User interface change data
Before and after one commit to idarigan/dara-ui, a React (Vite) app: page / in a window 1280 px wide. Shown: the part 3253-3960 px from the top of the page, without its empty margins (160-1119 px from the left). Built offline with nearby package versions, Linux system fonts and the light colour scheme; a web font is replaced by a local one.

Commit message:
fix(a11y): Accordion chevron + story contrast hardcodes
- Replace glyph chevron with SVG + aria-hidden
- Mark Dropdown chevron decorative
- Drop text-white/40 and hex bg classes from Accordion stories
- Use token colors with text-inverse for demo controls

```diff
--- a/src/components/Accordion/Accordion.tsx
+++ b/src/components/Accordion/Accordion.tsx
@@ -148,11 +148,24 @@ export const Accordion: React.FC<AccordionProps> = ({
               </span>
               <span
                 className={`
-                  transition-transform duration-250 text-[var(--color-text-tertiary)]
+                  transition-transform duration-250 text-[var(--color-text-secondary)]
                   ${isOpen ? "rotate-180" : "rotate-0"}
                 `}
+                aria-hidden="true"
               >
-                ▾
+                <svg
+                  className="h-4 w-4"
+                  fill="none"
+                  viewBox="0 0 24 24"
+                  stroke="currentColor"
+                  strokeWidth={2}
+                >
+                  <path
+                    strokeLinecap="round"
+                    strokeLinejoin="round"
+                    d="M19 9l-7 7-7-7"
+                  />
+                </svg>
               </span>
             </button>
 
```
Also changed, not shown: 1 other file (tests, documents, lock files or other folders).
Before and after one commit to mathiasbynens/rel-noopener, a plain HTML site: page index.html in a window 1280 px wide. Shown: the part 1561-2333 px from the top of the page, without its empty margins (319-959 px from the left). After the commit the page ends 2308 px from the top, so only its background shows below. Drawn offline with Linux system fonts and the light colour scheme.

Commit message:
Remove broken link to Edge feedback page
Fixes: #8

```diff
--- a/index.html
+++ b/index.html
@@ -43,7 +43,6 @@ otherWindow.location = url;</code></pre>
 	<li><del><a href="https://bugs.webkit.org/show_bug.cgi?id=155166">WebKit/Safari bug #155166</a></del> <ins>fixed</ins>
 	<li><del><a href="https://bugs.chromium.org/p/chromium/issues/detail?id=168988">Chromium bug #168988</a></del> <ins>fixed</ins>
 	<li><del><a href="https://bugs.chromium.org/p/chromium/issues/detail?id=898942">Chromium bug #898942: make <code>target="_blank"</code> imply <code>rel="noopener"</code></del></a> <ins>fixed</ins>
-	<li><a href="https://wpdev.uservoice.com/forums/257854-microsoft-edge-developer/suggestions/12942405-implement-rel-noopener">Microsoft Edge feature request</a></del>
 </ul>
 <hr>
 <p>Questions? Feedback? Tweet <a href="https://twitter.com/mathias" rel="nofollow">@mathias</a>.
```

**INSTRUCTIONS FOR THE TASK:** Take the records above and copy them out exactly.

**SOLUTION FOR THIS EXERCISE:**
Before and after one commit to idarigan/dara-ui, a React (Vite) app: page / in a window 1280 px wide. Shown: the part 3253-3960 px from the top of the page, without its empty margins (160-1119 px from the left). Built offline with nearby package versions, Linux system fonts and the light colour scheme; a web font is replaced by a local one.

Commit message:
fix(a11y): Accordion chevron + story contrast hardcodes
- Replace glyph chevron with SVG + aria-hidden
- Mark Dropdown chevron decorative
- Drop text-white/40 and hex bg classes from Accordion stories
- Use token colors with text-inverse for demo controls

```diff
--- a/src/components/Accordion/Accordion.tsx
+++ b/src/components/Accordion/Accordion.tsx
@@ -148,11 +148,24 @@ export const Accordion: React.FC<AccordionProps> = ({
               </span>
               <span
                 className={`
-                  transition-transform duration-250 text-[var(--color-text-tertiary)]
+                  transition-transform duration-250 text-[var(--color-text-secondary)]
                   ${isOpen ? "rotate-180" : "rotate-0"}
                 `}
+                aria-hidden="true"
               >
-                ▾
+                <svg
+                  className="h-4 w-4"
+                  fill="none"
+                  viewBox="0 0 24 24"
+                  stroke="currentColor"
+                  strokeWidth={2}
+                >
+                  <path
+                    strokeLinecap="round"
+                    strokeLinejoin="round"
+                    d="M19 9l-7 7-7-7"
+                  />
+                </svg>
               </span>
             </button>
 
```
Also changed, not shown: 1 other file (tests, documents, lock files or other folders).
Before and after one commit to mathiasbynens/rel-noopener, a plain HTML site: page index.html in a window 1280 px wide. Shown: the part 1561-2333 px from the top of the page, without its empty margins (319-959 px from the left). After the commit the page ends 2308 px from the top, so only its background shows below. Drawn offline with Linux system fonts and the light colour scheme.

Commit message:
Remove broken link to Edge feedback page
Fixes: #8

```diff
--- a/index.html
+++ b/index.html
@@ -43,7 +43,6 @@ otherWindow.location = url;</code></pre>
 	<li><del><a href="https://bugs.webkit.org/show_bug.cgi?id=155166">WebKit/Safari bug #155166</a></del> <ins>fixed</ins>
 	<li><del><a href="https://bugs.chromium.org/p/chromium/issues/detail?id=168988">Chromium bug #168988</a></del> <ins>fixed</ins>
 	<li><del><a href="https://bugs.chromium.org/p/chromium/issues/detail?id=898942">Chromium bug #898942: make <code>target="_blank"</code> imply <code>rel="noopener"</code></del></a> <ins>fixed</ins>
-	<li><a href="https://wpdev.uservoice.com/forums/257854-microsoft-edge-developer/suggestions/12942405-implement-rel-noopener">Microsoft Edge feature request</a></del>
 </ul>
 <hr>
 <p>Questions? Feedback? Tweet <a href="https://twitter.com/mathias" rel="nofollow">@mathias</a>.
```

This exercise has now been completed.